* WHAT YOU SHOULD DO: Reproduce every entry exactly, without alteration.

[TASK DATA]

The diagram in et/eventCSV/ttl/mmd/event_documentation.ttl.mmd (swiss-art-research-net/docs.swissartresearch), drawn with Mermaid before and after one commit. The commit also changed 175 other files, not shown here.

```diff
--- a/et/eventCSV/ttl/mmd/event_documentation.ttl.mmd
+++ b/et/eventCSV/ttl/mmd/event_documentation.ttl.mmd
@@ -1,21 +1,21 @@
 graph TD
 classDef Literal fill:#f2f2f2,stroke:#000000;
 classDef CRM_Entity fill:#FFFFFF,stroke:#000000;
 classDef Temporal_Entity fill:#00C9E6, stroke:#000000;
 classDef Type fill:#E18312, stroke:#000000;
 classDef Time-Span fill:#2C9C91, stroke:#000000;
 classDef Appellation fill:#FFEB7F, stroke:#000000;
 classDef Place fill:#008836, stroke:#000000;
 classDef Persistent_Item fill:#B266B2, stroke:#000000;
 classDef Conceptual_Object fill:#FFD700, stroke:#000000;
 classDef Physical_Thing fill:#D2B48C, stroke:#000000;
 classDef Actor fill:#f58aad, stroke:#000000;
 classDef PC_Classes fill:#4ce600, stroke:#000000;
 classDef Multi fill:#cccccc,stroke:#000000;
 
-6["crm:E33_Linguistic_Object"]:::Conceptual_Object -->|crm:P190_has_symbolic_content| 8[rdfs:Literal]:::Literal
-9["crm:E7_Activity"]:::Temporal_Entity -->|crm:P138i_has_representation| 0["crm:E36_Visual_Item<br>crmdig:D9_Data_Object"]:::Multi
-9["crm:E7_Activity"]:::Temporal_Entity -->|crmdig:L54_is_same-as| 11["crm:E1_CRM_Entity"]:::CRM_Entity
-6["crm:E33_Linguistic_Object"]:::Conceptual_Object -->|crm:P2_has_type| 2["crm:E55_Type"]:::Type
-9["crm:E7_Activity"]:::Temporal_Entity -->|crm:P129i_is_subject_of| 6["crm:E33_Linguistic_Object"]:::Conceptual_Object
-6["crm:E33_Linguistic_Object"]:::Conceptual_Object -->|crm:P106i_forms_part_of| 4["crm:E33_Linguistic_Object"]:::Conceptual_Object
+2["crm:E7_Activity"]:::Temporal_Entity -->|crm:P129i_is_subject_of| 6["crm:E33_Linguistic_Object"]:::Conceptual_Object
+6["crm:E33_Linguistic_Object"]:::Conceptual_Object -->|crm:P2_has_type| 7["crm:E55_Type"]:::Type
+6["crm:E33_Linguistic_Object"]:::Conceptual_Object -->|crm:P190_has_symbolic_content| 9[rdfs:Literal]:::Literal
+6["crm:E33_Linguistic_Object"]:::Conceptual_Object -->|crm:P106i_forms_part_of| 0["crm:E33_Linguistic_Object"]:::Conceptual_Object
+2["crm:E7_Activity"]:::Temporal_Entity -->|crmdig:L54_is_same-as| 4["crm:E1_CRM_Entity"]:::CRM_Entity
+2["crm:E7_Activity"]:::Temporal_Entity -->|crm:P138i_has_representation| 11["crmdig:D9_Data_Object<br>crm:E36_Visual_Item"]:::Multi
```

[/TASK DATA]

* ANSWER SECTION:
The diagram in et/eventCSV/ttl/mmd/event_documentation.ttl.mmd (swiss-art-research-net/docs.swissartresearch), drawn with Mermaid before and after one commit. The commit also changed 175 other files, not shown here.

```diff
--- a/et/eventCSV/ttl/mmd/event_documentation.ttl.mmd
+++ b/et/eventCSV/ttl/mmd/event_documentation.ttl.mmd
@@ -1,21 +1,21 @@
 graph TD
 classDef Literal fill:#f2f2f2,stroke:#000000;
 classDef CRM_Entity fill:#FFFFFF,stroke:#000000;
 classDef Temporal_Entity fill:#00C9E6, stroke:#000000;
 classDef Type fill:#E18312, stroke:#000000;
 classDef Time-Span fill:#2C9C91, stroke:#000000;
 classDef Appellation fill:#FFEB7F, stroke:#000000;
 classDef Place fill:#008836, stroke:#000000;
 classDef Persistent_Item fill:#B266B2, stroke:#000000;
 classDef Conceptual_Object fill:#FFD700, stroke:#000000;
 classDef Physical_Thing fill:#D2B48C, stroke:#000000;
 classDef Actor fill:#f58aad, stroke:#000000;
 classDef PC_Classes fill:#4ce600, stroke:#000000;
 classDef Multi fill:#cccccc,stroke:#000000;
 
-6["crm:E33_Linguistic_Object"]:::Conceptual_Object -->|crm:P190_has_symbolic_content| 8[rdfs:Literal]:::Literal
-9["crm:E7_Activity"]:::Temporal_Entity -->|crm:P138i_has_representation| 0["crm:E36_Visual_Item<br>crmdig:D9_Data_Object"]:::Multi
-9["crm:E7_Activity"]:::Temporal_Entity -->|crmdig:L54_is_same-as| 11["crm:E1_CRM_Entity"]:::CRM_Entity
-6["crm:E33_Linguistic_Object"]:::Conceptual_Object -->|crm:P2_has_type| 2["crm:E55_Type"]:::Type
-9["crm:E7_Activity"]:::Temporal_Entity -->|crm:P129i_is_subject_of| 6["crm:E33_Linguistic_Object"]:::Conceptual_Object
-6["crm:E33_Linguistic_Object"]:::Conceptual_Object -->|crm:P106i_forms_part_of| 4["crm:E33_Linguistic_Object"]:::Conceptual_Object
+2["crm:E7_Activity"]:::Temporal_Entity -->|crm:P129i_is_subject_of| 6["crm:E33_Linguistic_Object"]:::Conceptual_Object
+6["crm:E33_Linguistic_Object"]:::Conceptual_Object -->|crm:P2_has_type| 7["crm:E55_Type"]:::Type
+6["crm:E33_Linguistic_Object"]:::Conceptual_Object -->|crm:P190_has_symbolic_content| 9[rdfs:Literal]:::Literal
+6["crm:E33_Linguistic_Object"]:::Conceptual_Object -->|crm:P106i_forms_part_of| 0["crm:E33_Linguistic_Object"]:::Conceptual_Object
+2["crm:E7_Activity"]:::Temporal_Entity -->|crmdig:L54_is_same-as| 4["crm:E1_CRM_Entity"]:::CRM_Entity
+2["crm:E7_Activity"]:::Temporal_Entity -->|crm:P138i_has_representation| 11["crmdig:D9_Data_Object<br>crm:E36_Visual_Item"]:::Multi
```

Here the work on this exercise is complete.